Boeing is starting flight tests of novel drag-reducing technology on ZA003, one of its initial 787 certification aircraft.
Flight tests of a hybrid laminar flow control (HLFC) are thought to be aimed at proving the viability and benefits of the system prior to it being developed as a mature technology for the stretched 787-9.
Assuming it successfully reduces overall drag without causing a maintenance or operational burden Boeing says HLFC will also be rolled back into the 787-8 fleet.
Tests began in earnest on June 9, the day after the 787 ferried to San Bernardino, Calif from Boeing Field, Seattle where the modifications were completed. The aircraft, originally assigned for the bulk of cabin interior and systems certification work, has been in lay-up since April.
Initial trails are thought to be focused on ZA003's empennage (Guy Norris)
HLFC has never been introduced on a large-scale commercial aircraft before but in experiments has indicated the potential for large drag reduction. The system works by sucking in the surface airflow which keeps the smoother boundary layer attached for a greater portion of the chord. This delays the transition from laminar to turbulent flow, and therefore cuts drag. Depending on the scale of the application, some studies suggest up to a 25% reduction in profile drag is possible leading to 10-20% reductions in block-fuel consumption.
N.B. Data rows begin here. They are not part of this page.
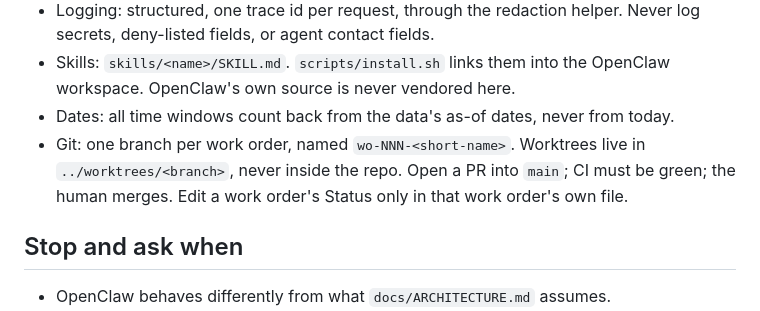
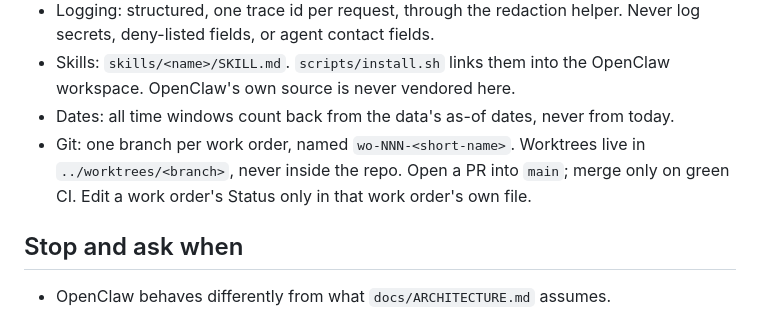
Before and after one commit to kudratsingh/IDX-Exchange-Agentic-AI, a Markdown page: CLAUDE.md, the part around the change. Rendered like a GitHub page.

```diff
--- a/CLAUDE.md
+++ b/CLAUDE.md
@@ -58,8 +58,8 @@ Enforced by the gates in `RULES.md` at commit and in CI. Never use `--no-verify`
   workspace. OpenClaw's own source is never vendored here.
 - Dates: all time windows count back from the data's as-of dates, never from today.
 - Git: one branch per work order, named `wo-NNN-<short-name>`. Worktrees live in
-  `../worktrees/<branch>`, never inside the repo. Open a PR into `main`; CI must be green;
-  the human merges. Edit a work order's Status only in that work order's own file.
+  `../worktrees/<branch>`, never inside the repo. Open a PR into `main`; merge only on green CI.
+  Edit a work order's Status only in that work order's own file.
 
 ## Stop and ask when
 - OpenClaw behaves differently from what `docs/ARCHITECTURE.md` assumes.
```
Also changed, not shown: docs/START_HERE.md (+2 -2 lines), work_orders/WO-000-repo-bootstrap.md (+4 -4 lines).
For this initial application which just applies to part of the tail section, however, Boeing is setting its hopes on a more conservative 1% drag cut target.
To get some idea of the technology involved, see my earlier blog on the HLFC patent.